Of all the stories of rebirth in New Orleans this spring, that’s my favorite. But it’s not done. The hall and the musicians who fill it with music will still struggle once the jazz fest tourists go home. In the past, Preservation Hall had been open seven nights a week; the owners are going to try weekends only for a while, to see if they can make it. And that says nothing of the musicians and their families, not only those in the Preservation Hall Jazz Band but all those players who make New Orleans the most unique musical destination in the country.
I’m sure many of you have already given donations to the Red Cross or through churches or other groups to help the folks in New Orleans. And they need it. But here’s my challenge for you. If you have a decent-sized record store nearby, go take a look at the jazz section. Dial up Amazon and search for “Preservation Hall.” Better still, go directly to the hall’s web page and hit their store. You get to help, but you get something in return. Buy a CD, just one. I own most of the CDs that are available at the hall’s site, and they’re all good. Even if you’re not someone normally inclined to listen to jazz of any kind, I promise — I guarantee — you’ll find something to like on any of those discs.
For about 16 bucks, you get a shot of cool music. You get to give a little help to some musicians who need it and to an institution that’s dedicated to preserving their place in the world.
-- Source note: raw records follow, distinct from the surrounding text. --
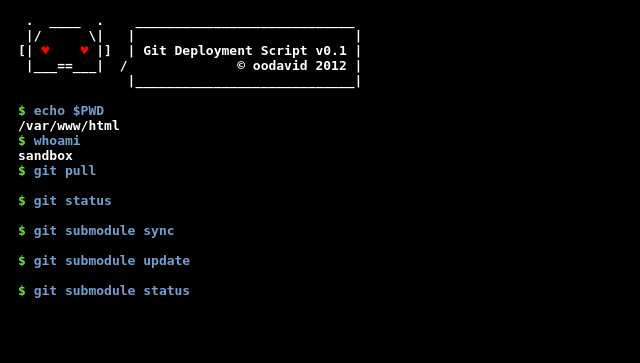
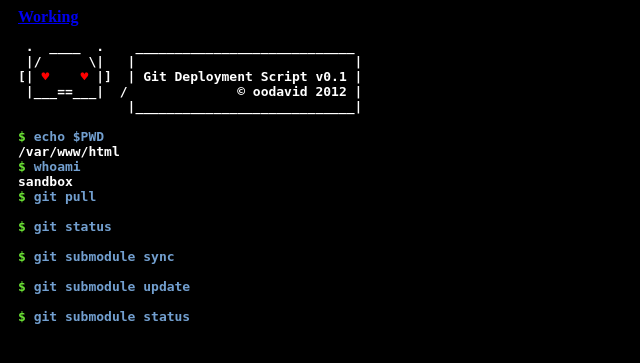
Before and after one commit to matrixinfologics/test_ftp, a PHP site: page /deploy.php in a window 1280 px wide. Shown: the top 363 px of the page, without its empty margins (0-640 px from the left). Run offline with PHP 8.4, Linux system fonts and the light colour scheme.

Commit message:
Update deploy.php

```diff
--- a/deploy.php
+++ b/deploy.php
@@ -28,6 +28,7 @@
 	// Make it pretty for manual user access (and why not?)
 ?>
 <!DOCTYPE HTML>
+<a href="javascript:;" onclick="alert('here');">Working</a>
 <html lang="en-US">
 <head>
 	<meta charset="UTF-8">
```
And you get to do something no less than help keep history alive. In my book, that’s a bargain.